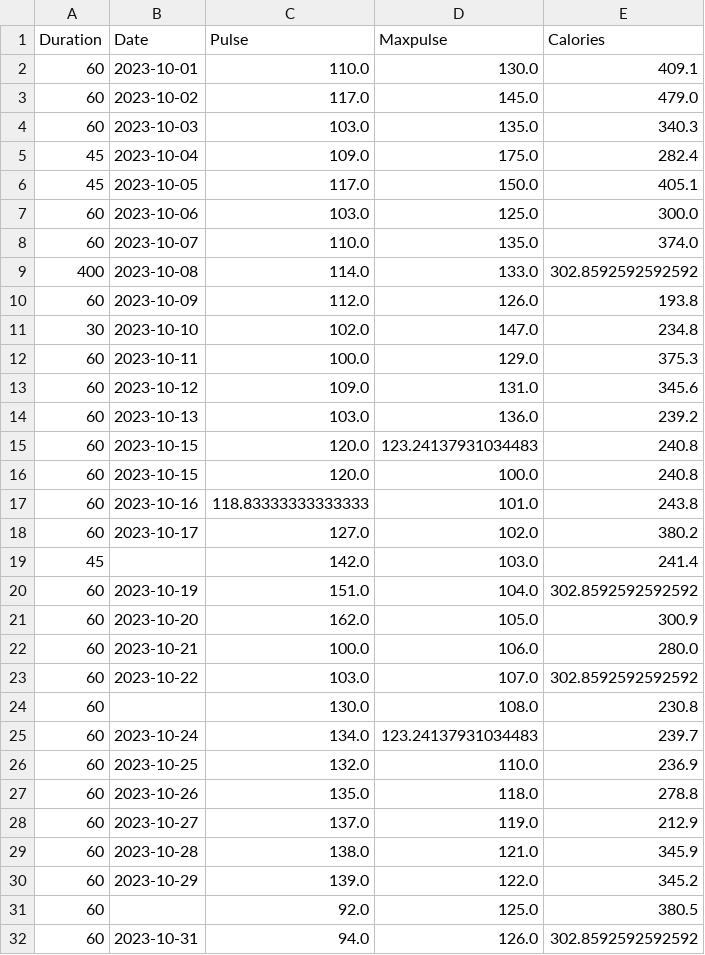
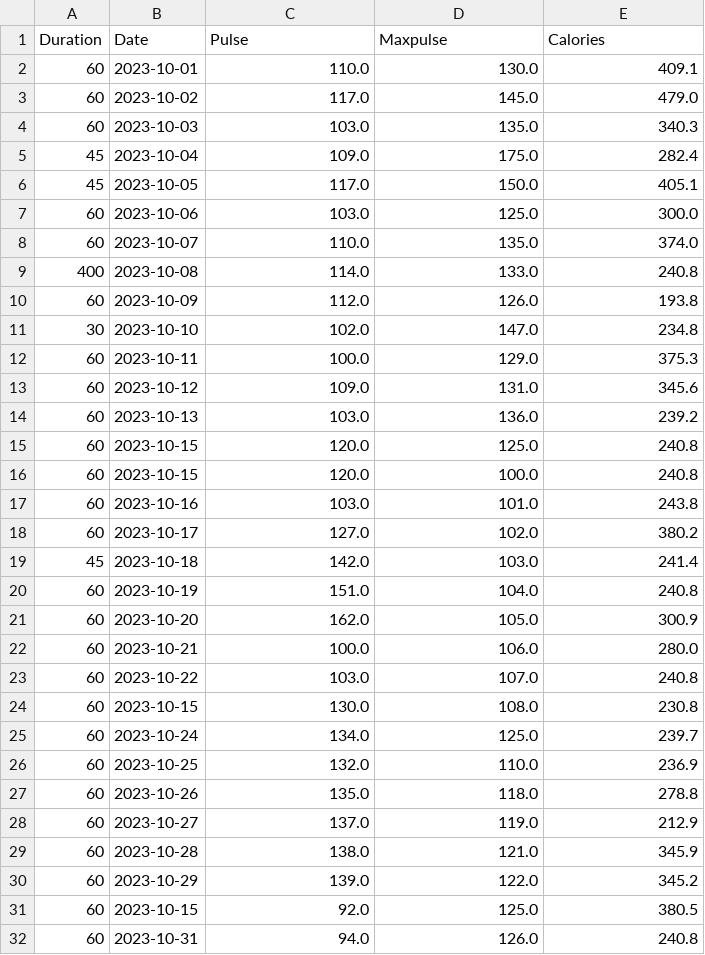
Before and after one commit to EfrataAron/Personal-2, a CSV file: Assignments/Data set group assignment/Mine_cleaned.csv, drawn as a sheet.

```diff
--- a/Assignments/Data set group assignment/Mine_cleaned.csv
+++ b/Assignments/Data set group assignment/Mine_cleaned.csv
@@ -8,3 +8,3 @@ Duration,Date,Pulse,Maxpulse,Calories
 60,2023-10-07,110.0,135.0,374.0
-400,2023-10-08,114.0,133.0,302.8592592592592
+400,2023-10-08,114.0,133.0,240.8
 60,2023-10-09,112.0,126.0,193.8
@@ -14,13 +14,13 @@ Duration,Date,Pulse,Maxpulse,Calories
 60,2023-10-13,103.0,136.0,239.2
-60,2023-10-15,120.0,123.24137931034483,240.8
+60,2023-10-15,120.0,125.0,240.8
 60,2023-10-15,120.0,100.0,240.8
-60,2023-10-16,118.83333333333333,101.0,243.8
+60,2023-10-16,103.0,101.0,243.8
 60,2023-10-17,127.0,102.0,380.2
-45,,142.0,103.0,241.4
-60,2023-10-19,151.0,104.0,302.8592592592592
+45,2023-10-18,142.0,103.0,241.4
+60,2023-10-19,151.0,104.0,240.8
 60,2023-10-20,162.0,105.0,300.9
 60,2023-10-21,100.0,106.0,280.0
-60,2023-10-22,103.0,107.0,302.8592592592592
-60,,130.0,108.0,230.8
-60,2023-10-24,134.0,123.24137931034483,239.7
+60,2023-10-22,103.0,107.0,240.8
+60,2023-10-15,130.0,108.0,230.8
+60,2023-10-24,134.0,125.0,239.7
 60,2023-10-25,132.0,110.0,236.9
@@ -30,3 +30,3 @@ Duration,Date,Pulse,Maxpulse,Calories
 60,2023-10-29,139.0,122.0,345.2
-60,,92.0,125.0,380.5
-60,2023-10-31,94.0,126.0,302.8592592592592
+60,2023-10-15,92.0,125.0,380.5
+60,2023-10-31,94.0,126.0,240.8
```
Also changed, not shown: Assignments/Data set group assignment/Sales_cleaned.csv, 4 other files.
──────
→ Work to complete:
Replicate the material above verbatim; images stay out of the copy.

→ Solution to the problem:
Before and after one commit to EfrataAron/Personal-2, a CSV file: Assignments/Data set group assignment/Mine_cleaned.csv, drawn as a sheet.

```diff
--- a/Assignments/Data set group assignment/Mine_cleaned.csv
+++ b/Assignments/Data set group assignment/Mine_cleaned.csv
@@ -8,3 +8,3 @@ Duration,Date,Pulse,Maxpulse,Calories
 60,2023-10-07,110.0,135.0,374.0
-400,2023-10-08,114.0,133.0,302.8592592592592
+400,2023-10-08,114.0,133.0,240.8
 60,2023-10-09,112.0,126.0,193.8
@@ -14,13 +14,13 @@ Duration,Date,Pulse,Maxpulse,Calories
 60,2023-10-13,103.0,136.0,239.2
-60,2023-10-15,120.0,123.24137931034483,240.8
+60,2023-10-15,120.0,125.0,240.8
 60,2023-10-15,120.0,100.0,240.8
-60,2023-10-16,118.83333333333333,101.0,243.8
+60,2023-10-16,103.0,101.0,243.8
 60,2023-10-17,127.0,102.0,380.2
-45,,142.0,103.0,241.4
-60,2023-10-19,151.0,104.0,302.8592592592592
+45,2023-10-18,142.0,103.0,241.4
+60,2023-10-19,151.0,104.0,240.8
 60,2023-10-20,162.0,105.0,300.9
 60,2023-10-21,100.0,106.0,280.0
-60,2023-10-22,103.0,107.0,302.8592592592592
-60,,130.0,108.0,230.8
-60,2023-10-24,134.0,123.24137931034483,239.7
+60,2023-10-22,103.0,107.0,240.8
+60,2023-10-15,130.0,108.0,230.8
+60,2023-10-24,134.0,125.0,239.7
 60,2023-10-25,132.0,110.0,236.9
@@ -30,3 +30,3 @@ Duration,Date,Pulse,Maxpulse,Calories
 60,2023-10-29,139.0,122.0,345.2
-60,,92.0,125.0,380.5
-60,2023-10-31,94.0,126.0,302.8592592592592
+60,2023-10-15,92.0,125.0,380.5
+60,2023-10-31,94.0,126.0,240.8
```
Also changed, not shown: Assignments/Data set group assignment/Sales_cleaned.csv, 4 other files.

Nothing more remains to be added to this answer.